December 7, 2016
Four Temporary Resident Visa Refusals and Two Misrepresentation Findings Overturned
We were recently successful in Federal Court in overturning four Temporary Resident Visa refusals and findings of misrepresentation made against a husband and wife who had a lengthy positive immigration history in Canada.
The couple was seeking to return to Canada, where they held valid temporary study and work permits. They submitted initial TRV applications to the Visa Office, but neglected to mention on their application forms that they had been refused Canadian visas in the past, leading a Visa Officer to believe that they had purposely misrepresented their immigration history. The couple responded to a procedural fairness letter explaining that any omissions were unintentional and invited the Visa Office to verify whether the information they had provided was correct. While awaiting a final decision from one Visa Office, the couple flew to another country to visit a sick relative. While there, they submitted new TRV applications indicating that they needed to urgently return to Canada.
All four applications were refused, with the first Visa Office finding the applicants inadmissible to Canada for five years for having misrepresented their immigration history.
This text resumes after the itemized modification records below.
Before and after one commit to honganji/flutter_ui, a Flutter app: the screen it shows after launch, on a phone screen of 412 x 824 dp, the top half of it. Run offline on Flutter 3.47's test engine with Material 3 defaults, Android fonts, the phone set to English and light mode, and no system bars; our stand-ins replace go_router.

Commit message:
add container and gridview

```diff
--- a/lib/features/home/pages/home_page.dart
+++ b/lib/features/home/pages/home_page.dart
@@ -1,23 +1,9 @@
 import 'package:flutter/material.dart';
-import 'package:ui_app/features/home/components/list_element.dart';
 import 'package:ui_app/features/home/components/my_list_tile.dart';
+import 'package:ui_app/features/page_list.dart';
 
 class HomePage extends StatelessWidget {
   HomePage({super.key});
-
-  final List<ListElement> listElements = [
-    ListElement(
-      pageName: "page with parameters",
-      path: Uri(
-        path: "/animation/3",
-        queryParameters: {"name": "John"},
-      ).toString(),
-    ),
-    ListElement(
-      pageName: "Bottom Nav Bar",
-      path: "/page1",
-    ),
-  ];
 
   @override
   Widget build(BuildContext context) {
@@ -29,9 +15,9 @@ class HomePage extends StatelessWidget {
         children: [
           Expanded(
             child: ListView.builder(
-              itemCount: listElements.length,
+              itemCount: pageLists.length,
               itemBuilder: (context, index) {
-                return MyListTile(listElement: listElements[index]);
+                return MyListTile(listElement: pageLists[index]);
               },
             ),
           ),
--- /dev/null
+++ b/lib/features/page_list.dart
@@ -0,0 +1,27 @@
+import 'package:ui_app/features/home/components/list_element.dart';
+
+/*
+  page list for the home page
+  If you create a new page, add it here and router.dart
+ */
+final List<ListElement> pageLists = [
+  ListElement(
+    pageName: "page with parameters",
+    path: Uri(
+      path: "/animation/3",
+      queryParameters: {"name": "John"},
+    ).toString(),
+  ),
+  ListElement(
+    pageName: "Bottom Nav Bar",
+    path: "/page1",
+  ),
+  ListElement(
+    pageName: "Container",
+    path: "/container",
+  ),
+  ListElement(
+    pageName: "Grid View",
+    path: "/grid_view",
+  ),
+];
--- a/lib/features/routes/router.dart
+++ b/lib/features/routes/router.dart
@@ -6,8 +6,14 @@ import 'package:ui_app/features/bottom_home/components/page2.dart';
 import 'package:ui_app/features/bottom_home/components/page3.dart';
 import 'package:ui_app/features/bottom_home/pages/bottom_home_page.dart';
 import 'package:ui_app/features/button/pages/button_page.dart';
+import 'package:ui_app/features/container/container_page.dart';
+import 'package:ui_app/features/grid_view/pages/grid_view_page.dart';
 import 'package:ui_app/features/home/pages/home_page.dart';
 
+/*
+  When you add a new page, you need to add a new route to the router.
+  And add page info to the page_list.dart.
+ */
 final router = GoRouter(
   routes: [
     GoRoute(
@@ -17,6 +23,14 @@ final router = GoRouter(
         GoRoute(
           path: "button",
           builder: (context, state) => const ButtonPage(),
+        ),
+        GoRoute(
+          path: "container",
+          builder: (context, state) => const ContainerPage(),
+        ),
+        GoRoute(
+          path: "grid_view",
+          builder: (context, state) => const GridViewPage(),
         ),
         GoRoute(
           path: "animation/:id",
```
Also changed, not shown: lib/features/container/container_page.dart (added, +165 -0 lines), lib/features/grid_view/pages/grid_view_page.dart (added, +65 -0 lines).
The Visa Office also alleged that the couple was trying to circumvent this misrepresentation finding by submitting new TRV applications while their initial applications were still in process. The other Visa Office refusals also alleged that the female applicant had contravened conditions of her study permit. These refusals were devastating for the couple, who had lived in Canada since 2006 and were awaiting a decision on their permanent residence application.
All four decisions were challenged in Federal Court, and after complex written pleadings and a lengthy hearing, we were successful in overturning all four refusals and the misrepresentation findings were set aside. The family will now have the opportunity to obtain their TRVs, return to Canada, and pursue their application for permanent residence.